Finally, more than ten weeks after we filed petitions to intervene in Liberty Utilities’ Granite Bridge and resource planning dockets, the NHPUC has granted PLAN-NE full intervenor status. Our legal and gas market experts will now have access to confidential data for analysis with respect to Liberty’s planned expansions and evaluate the legitimacy of the major buildout being proposed, from a overbuild-versus-reliability perspective. The two proceedings are running parallel schedules, with discovery now underway and our expert testimony due in early September.
Last week we attended the first open house for Granite Bridge, held in Epping (the proposed host to a 2 BCF LNG storage facility and liquefaction plant). There were no detailed maps of the route as we have come to expect from attending pipeline open houses; in fact, we were told the maps provided online by Liberty are just placeholders because planning is really only just beginning. There were no artist renderings of the LNG facility being proposed, just factsheets with charts and drawings. In the lead up to the open house, Liberty issued a press release touting the fact that 22 state senators support the project – although internal company documentation(unearthed in the discovery process) indicates that, in Liberty’s view, a number of state and local officials supporting the project didn’t really understand it.
On the Massachusetts gas utility front, in the midst of Columbia Gas’ proposed buildout in its greater Springfield service area, that company has filed for a rate increase.
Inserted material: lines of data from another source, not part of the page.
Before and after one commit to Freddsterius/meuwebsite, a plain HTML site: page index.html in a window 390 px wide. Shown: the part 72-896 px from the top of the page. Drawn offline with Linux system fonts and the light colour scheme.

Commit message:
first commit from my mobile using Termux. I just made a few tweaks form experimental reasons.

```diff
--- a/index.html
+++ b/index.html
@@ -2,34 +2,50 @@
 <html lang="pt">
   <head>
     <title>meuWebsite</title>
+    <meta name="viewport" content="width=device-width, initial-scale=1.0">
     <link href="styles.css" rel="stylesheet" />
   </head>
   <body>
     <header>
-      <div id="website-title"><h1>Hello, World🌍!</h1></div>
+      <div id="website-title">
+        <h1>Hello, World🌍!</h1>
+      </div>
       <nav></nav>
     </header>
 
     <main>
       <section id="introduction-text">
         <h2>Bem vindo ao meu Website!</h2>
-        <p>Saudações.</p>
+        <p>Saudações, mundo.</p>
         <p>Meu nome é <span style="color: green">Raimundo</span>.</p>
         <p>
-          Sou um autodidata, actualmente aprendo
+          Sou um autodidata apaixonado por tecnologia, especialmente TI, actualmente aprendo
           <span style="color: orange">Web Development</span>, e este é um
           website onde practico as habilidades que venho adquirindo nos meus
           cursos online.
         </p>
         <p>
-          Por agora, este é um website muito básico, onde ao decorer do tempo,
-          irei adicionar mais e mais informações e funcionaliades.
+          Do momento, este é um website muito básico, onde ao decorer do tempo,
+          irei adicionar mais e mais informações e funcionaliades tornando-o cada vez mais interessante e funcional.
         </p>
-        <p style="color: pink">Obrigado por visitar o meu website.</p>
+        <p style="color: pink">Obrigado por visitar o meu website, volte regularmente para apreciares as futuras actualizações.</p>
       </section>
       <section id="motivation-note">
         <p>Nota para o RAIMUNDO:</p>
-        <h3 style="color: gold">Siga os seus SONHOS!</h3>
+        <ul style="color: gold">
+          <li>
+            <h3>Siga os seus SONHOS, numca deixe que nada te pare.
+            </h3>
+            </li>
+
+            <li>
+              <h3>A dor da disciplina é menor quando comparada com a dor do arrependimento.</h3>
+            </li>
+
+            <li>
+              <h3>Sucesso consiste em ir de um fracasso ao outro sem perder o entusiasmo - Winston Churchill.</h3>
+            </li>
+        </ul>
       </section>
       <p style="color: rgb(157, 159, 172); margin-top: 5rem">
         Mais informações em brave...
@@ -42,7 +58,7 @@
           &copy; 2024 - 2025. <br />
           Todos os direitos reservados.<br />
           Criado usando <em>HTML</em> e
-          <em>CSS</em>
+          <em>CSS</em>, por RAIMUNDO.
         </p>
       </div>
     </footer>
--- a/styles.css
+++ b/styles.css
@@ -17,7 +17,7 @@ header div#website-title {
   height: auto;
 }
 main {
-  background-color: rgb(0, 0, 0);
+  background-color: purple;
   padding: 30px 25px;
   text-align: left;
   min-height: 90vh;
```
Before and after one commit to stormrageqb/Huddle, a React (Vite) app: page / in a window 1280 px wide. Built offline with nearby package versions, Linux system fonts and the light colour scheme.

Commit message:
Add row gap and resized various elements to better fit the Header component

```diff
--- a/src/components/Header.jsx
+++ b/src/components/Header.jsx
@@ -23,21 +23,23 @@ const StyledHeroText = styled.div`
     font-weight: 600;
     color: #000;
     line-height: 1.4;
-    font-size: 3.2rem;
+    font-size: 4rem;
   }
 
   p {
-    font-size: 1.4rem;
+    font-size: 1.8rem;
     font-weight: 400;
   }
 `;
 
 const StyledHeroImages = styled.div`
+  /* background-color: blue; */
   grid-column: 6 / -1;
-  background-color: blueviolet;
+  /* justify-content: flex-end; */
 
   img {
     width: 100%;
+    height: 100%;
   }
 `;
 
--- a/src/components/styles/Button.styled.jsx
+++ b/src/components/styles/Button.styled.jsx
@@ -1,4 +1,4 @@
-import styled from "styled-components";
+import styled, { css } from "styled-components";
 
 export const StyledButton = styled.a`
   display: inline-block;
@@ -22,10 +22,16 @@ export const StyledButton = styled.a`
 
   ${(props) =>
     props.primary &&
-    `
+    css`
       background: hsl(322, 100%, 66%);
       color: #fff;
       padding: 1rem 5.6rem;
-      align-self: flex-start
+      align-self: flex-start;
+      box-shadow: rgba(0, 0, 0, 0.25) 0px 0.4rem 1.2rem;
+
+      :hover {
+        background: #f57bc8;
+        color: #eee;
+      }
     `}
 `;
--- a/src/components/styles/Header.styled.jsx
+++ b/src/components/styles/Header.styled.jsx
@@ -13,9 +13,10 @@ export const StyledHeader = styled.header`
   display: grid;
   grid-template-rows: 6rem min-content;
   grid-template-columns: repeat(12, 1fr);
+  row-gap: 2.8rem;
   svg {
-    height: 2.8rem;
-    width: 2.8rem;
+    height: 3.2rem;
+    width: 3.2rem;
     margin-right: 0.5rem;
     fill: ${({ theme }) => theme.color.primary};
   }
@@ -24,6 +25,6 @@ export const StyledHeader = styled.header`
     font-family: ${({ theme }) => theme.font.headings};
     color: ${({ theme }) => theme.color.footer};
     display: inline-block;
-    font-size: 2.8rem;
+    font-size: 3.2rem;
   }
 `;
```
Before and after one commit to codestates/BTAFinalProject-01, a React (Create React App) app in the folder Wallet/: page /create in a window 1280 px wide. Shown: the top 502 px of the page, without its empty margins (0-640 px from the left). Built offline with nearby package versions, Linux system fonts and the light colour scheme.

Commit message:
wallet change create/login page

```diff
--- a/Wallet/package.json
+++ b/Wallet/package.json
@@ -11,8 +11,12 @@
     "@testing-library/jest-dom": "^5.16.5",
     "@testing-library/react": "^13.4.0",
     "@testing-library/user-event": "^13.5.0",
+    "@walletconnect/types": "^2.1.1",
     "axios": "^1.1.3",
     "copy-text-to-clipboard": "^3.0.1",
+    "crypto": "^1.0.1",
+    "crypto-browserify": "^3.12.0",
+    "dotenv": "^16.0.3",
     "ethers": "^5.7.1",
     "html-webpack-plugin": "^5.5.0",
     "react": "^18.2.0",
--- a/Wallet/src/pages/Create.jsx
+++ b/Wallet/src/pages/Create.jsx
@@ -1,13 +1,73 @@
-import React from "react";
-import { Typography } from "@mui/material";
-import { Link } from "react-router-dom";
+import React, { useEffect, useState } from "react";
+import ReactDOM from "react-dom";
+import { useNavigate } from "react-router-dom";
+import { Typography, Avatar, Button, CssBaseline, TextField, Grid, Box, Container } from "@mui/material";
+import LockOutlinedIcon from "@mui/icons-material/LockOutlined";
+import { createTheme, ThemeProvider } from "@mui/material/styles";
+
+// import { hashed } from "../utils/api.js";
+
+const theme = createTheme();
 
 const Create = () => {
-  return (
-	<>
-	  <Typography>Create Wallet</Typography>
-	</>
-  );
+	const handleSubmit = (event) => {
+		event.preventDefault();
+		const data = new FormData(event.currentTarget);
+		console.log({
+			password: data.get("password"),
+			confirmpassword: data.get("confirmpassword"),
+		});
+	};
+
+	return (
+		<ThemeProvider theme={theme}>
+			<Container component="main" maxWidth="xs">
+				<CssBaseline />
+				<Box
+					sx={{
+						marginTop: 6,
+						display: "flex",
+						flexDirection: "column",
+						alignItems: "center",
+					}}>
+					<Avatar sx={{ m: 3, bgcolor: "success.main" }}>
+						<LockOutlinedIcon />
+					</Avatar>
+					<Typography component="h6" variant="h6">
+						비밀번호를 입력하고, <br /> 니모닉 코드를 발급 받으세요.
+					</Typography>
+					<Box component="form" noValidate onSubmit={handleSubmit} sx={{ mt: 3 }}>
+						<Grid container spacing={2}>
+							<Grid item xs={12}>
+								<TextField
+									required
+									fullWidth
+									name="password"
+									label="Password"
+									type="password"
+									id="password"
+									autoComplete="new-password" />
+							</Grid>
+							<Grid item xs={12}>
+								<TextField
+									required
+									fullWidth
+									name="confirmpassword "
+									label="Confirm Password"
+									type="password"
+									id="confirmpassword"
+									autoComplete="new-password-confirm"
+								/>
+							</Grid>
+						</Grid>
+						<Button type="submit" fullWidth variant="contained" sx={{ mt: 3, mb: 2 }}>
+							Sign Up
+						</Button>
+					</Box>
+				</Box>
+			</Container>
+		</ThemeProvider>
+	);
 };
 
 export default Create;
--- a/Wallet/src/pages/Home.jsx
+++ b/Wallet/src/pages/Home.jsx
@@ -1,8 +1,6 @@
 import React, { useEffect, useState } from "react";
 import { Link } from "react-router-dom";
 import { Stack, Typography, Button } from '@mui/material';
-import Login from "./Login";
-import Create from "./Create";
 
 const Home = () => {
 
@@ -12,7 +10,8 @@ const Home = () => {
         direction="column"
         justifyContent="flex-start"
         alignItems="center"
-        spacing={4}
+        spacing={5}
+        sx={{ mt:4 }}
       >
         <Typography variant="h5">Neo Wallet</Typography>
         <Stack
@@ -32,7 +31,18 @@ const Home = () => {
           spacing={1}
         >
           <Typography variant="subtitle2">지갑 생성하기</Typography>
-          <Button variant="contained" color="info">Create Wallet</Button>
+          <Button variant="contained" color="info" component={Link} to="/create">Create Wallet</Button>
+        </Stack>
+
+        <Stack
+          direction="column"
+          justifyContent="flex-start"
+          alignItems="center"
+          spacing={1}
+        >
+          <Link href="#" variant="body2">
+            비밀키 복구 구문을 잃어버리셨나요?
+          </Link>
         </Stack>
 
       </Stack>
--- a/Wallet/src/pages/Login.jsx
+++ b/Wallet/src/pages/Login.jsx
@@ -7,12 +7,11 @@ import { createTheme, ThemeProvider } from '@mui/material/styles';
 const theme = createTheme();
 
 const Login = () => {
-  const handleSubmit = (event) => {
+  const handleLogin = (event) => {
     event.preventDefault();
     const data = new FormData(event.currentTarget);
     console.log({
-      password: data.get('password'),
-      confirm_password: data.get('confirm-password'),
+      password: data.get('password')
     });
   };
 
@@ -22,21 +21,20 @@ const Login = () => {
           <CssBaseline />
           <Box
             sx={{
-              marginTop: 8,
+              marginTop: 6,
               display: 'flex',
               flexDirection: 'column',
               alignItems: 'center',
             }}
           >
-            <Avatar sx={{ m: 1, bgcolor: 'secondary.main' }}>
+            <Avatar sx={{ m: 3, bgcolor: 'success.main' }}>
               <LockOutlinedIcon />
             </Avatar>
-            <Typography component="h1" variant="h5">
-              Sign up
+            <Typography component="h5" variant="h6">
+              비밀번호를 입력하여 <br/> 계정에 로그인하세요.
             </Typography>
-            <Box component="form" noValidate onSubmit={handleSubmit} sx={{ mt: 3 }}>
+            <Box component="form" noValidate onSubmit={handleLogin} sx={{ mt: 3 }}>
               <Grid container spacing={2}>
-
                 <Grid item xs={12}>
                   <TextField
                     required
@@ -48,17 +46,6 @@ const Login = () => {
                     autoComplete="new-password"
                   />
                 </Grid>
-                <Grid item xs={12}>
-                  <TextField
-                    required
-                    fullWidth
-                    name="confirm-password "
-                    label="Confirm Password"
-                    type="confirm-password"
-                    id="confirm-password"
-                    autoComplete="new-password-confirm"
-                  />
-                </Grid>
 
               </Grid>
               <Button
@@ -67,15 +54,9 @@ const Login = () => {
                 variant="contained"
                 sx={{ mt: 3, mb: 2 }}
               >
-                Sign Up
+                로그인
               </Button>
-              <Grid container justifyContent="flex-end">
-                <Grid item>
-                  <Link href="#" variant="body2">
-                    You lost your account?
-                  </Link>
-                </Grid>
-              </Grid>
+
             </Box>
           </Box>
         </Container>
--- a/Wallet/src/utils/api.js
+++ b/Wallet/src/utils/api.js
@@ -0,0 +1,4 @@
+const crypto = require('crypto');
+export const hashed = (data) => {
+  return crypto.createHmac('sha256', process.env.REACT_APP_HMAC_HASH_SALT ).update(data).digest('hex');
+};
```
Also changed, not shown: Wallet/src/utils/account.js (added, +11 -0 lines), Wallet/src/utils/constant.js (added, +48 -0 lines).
The deadline to intervene in the Columbia rate case at the DPU is June 4th. Public comment hearings will be held mid June, including aJune 19th hearing in Springfield.
Meanwhile, last week, the New Hampshire Supreme Court overturned the NHPUC decision relating to Access Northeast’s financing, and held that electric distribution companies may, under New Hampshire law, enter into long-term gas capacity contracts. This decision means that for projects akin to Access Northeast, all eyes are once again on Beacon Hill on the question of whether Massachusetts law will be altered to undo the decision of that state’s highest court, which held that such pipeline financing contracts are not permissible under current Massachusetts law.
The Massachusetts energy committee has just released several small bills, including modest additions to the renewable portfolio standard annual increases and an incremental raising of the cap on solar net metering. We still await a new version of the Senate omnibus energy bill, now in the Senate Ways & Means committee. Constituents can urge that committee to act swiftly, while asking House Ways & Means members to improve on the energy bills by raising the annual RPS increase to 3%, raising the net metering caps by 5% (or eliminating them altogether), and prohibiting unjust demand charges on solar customers.
Last but not least, FERC has extended the comment deadline in its 1999 pipeline certificate policy review proceeding – we now all have until July 25th. In addition to submitting comments, please sign this petition being promoted by a broad coalition of organizations spearheaded by the Delaware Riverkeeper Network.
Thank you for your support and for all that you do for a clean energy future!